Objective: The purpose of this study was to examine characteristics associated with neonatal mortality among extremely low-birth-weight infants (< or = 1000 g).
Study design: A population-based, case-control study using linked Missouri birth and death certificates from 1989 to 1997 was conducted. Cases (n = 835) were defined as extremely low-birth-weight infants that died within 28 days of birth. Controls (n = 907) were randomly selected from extremely low-birth-weight infants that were alive at 1 year and were frequency matched to subjects by birth year and birth weight.
Results: Infants born with severe congenital anomalies and at the youngest gestational ages were at greatest risk for neonatal mortality. Other significant risk factors included maternal age (< 18 and > 34 years), vaginal delivery, nontertiary hospital care, malpresentation, male gender, and small for gestational age. Black race and preeclampsia were protective against early death.

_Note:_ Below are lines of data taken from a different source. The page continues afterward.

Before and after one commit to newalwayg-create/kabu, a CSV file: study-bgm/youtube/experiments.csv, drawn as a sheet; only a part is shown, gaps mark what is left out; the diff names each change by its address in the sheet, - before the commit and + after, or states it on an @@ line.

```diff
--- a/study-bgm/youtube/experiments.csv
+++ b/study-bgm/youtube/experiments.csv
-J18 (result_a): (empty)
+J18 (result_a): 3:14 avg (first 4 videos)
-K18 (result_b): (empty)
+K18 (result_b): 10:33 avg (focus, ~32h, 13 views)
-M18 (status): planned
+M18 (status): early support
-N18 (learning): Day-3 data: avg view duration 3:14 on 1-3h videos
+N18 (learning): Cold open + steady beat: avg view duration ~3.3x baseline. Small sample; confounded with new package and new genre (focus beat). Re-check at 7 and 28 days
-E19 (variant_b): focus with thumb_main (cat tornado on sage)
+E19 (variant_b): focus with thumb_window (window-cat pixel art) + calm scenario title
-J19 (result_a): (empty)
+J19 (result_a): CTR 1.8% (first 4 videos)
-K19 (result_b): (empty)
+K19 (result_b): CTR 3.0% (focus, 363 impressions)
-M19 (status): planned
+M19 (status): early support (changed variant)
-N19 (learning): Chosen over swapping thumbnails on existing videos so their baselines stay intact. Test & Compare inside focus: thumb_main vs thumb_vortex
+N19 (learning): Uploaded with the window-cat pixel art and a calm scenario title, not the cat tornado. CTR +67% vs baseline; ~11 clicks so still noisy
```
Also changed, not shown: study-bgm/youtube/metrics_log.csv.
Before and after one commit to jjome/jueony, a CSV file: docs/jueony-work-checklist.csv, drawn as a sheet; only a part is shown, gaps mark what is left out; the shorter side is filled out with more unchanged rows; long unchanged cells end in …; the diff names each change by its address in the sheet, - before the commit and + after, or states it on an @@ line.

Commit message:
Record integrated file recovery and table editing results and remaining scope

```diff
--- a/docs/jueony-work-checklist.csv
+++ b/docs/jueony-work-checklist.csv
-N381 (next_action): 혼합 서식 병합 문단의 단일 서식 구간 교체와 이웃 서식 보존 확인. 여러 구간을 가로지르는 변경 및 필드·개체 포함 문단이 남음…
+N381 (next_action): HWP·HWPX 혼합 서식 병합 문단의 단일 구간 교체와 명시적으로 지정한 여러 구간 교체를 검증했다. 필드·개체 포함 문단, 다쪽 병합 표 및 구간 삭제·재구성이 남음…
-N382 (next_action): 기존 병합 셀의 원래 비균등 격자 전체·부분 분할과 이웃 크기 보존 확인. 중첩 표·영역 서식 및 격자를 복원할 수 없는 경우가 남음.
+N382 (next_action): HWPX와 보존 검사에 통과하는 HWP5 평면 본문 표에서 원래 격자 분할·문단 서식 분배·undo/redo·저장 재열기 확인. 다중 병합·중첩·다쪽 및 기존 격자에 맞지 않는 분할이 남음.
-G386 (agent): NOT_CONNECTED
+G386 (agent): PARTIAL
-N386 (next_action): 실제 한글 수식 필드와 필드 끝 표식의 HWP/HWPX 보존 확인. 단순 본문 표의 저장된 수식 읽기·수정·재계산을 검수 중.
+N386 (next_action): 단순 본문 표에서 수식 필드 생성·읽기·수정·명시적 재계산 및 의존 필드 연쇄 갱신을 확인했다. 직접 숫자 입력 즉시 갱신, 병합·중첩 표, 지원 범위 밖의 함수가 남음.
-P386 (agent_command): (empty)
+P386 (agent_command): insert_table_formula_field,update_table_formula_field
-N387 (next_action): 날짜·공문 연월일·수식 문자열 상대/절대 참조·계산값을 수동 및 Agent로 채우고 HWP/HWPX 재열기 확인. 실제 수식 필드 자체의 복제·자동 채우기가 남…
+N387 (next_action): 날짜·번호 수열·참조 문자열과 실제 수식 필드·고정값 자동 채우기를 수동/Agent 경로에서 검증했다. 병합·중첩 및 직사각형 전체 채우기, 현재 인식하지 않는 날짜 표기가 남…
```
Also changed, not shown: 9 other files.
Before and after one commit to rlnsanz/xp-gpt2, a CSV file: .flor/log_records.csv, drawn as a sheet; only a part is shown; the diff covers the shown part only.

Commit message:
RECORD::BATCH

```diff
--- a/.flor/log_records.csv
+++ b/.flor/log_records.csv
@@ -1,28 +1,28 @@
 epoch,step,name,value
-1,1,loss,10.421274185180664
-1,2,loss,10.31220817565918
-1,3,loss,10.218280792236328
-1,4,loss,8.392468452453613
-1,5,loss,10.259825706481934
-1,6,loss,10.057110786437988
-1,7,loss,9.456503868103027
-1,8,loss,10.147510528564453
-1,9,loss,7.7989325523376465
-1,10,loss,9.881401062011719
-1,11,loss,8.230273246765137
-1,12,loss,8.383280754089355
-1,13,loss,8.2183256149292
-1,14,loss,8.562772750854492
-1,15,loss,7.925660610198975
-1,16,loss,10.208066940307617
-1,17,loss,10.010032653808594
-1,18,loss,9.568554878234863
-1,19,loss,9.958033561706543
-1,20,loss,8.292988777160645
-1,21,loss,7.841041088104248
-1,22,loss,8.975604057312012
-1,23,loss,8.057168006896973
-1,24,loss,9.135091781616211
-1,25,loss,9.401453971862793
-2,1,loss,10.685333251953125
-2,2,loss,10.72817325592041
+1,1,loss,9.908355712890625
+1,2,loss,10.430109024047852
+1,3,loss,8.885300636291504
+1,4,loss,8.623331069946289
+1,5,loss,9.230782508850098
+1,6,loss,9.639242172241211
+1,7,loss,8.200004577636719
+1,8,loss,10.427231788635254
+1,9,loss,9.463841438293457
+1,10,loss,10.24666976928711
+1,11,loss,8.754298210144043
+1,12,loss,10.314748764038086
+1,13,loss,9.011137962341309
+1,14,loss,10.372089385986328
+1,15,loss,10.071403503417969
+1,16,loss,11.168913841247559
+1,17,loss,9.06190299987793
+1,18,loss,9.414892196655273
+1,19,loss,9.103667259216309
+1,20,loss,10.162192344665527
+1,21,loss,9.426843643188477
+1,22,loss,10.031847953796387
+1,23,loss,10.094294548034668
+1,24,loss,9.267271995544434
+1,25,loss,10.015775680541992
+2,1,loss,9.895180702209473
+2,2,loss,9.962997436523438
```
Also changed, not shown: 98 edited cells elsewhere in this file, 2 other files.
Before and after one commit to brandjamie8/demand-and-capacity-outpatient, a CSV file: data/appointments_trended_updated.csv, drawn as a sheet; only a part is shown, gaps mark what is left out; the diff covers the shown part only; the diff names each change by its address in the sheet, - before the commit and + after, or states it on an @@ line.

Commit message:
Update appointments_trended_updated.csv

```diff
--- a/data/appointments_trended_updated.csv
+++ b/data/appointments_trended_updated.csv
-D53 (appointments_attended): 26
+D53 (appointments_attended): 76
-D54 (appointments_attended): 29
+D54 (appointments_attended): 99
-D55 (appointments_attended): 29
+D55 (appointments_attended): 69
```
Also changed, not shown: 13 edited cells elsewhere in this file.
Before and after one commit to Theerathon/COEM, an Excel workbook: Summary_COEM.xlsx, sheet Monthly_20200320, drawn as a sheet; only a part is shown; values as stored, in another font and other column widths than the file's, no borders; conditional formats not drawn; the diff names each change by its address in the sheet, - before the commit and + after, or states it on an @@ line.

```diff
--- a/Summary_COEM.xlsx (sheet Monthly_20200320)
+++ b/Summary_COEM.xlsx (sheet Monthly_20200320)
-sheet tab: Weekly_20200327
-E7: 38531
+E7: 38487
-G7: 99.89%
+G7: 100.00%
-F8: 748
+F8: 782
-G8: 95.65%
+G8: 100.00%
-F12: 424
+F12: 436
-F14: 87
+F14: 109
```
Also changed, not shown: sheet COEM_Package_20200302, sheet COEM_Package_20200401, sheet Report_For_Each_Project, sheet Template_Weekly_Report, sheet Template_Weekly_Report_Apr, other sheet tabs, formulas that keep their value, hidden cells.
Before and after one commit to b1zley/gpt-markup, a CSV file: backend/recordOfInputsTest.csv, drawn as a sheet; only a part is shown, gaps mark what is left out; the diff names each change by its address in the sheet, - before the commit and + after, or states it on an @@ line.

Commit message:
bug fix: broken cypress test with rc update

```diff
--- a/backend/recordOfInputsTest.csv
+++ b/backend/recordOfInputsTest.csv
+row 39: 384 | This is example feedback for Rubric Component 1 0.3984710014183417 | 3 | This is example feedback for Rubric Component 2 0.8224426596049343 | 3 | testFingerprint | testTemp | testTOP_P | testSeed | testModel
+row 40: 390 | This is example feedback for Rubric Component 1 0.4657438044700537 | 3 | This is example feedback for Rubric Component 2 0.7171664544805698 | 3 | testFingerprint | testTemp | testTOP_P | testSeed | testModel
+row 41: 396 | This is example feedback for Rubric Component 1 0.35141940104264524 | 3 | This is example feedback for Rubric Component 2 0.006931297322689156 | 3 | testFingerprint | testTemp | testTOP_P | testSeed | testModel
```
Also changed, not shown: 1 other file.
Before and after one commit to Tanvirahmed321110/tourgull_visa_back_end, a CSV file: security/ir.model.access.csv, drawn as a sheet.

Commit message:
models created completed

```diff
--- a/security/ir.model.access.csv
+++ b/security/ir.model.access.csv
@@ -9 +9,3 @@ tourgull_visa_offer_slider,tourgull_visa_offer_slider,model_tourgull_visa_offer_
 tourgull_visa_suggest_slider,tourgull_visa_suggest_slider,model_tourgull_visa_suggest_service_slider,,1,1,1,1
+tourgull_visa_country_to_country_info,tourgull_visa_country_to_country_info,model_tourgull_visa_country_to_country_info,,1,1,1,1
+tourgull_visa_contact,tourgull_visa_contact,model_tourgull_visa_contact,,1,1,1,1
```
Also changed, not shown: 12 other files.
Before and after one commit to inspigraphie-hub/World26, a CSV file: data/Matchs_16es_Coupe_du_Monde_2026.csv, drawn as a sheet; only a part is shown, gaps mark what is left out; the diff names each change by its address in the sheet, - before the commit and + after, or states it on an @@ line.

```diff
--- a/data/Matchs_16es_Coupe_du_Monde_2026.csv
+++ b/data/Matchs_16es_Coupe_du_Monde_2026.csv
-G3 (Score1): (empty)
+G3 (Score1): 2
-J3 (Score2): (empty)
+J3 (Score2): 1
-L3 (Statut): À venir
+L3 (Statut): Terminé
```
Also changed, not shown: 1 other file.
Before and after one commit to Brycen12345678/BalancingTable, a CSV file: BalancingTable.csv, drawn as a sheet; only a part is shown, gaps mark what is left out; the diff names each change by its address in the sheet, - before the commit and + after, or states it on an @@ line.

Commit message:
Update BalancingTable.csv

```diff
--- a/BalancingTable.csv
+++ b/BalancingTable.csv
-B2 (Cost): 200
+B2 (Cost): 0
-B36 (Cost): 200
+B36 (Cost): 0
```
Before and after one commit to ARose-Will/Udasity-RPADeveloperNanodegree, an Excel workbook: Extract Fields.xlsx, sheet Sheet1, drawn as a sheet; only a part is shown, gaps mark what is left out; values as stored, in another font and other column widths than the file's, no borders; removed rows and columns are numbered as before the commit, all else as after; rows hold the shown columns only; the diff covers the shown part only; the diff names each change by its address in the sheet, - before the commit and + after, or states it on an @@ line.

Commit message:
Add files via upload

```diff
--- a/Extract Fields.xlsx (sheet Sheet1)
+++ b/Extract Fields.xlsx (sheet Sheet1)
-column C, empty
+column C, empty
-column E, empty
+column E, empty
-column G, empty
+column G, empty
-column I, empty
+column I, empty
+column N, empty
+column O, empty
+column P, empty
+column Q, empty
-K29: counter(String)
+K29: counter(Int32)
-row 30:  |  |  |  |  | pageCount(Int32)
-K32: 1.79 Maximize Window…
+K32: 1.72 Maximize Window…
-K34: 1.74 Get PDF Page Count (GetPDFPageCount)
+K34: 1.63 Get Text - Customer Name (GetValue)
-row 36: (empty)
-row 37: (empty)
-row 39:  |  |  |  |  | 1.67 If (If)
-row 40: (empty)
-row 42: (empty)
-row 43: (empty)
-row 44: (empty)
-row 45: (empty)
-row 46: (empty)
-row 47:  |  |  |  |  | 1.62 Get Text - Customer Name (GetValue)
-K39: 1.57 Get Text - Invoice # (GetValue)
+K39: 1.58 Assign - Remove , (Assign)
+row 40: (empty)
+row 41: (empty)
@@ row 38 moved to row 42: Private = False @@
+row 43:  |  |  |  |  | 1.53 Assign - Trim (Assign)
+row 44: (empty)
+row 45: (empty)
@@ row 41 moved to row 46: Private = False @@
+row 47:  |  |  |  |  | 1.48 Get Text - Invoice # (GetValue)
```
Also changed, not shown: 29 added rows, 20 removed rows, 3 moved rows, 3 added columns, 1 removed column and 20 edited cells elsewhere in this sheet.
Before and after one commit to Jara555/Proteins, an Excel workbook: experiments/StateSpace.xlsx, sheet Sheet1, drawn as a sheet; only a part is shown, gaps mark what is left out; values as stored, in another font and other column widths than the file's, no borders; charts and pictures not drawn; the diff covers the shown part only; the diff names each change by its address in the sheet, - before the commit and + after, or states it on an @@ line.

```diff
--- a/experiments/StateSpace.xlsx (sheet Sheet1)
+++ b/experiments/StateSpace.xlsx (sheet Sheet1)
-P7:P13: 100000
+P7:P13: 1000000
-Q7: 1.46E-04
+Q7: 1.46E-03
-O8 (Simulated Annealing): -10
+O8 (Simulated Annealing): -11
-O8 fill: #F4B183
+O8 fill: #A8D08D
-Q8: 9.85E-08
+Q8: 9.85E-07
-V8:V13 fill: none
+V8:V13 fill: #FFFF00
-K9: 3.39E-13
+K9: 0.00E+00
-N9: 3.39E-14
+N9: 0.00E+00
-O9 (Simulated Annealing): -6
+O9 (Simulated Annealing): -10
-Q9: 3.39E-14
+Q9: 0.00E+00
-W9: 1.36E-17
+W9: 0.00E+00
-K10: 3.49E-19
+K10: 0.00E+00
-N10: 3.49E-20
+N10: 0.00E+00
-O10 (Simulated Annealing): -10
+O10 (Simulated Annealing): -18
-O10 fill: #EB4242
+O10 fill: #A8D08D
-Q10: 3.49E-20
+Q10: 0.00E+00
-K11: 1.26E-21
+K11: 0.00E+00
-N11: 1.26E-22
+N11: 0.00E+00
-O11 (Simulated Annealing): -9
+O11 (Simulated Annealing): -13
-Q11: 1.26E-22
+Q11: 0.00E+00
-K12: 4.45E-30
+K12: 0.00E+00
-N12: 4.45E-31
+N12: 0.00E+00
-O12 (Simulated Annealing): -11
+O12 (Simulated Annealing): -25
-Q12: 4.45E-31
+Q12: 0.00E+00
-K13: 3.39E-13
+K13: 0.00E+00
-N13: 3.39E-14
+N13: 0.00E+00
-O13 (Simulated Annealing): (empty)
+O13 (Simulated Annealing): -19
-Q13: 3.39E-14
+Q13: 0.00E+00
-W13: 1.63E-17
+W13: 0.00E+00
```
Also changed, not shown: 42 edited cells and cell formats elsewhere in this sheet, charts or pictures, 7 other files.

Conclusions: The risk of neonatal mortality among extremely low-birth-weight infants was associated with several maternal, infant, and obstetric factors, some of which may be preventable.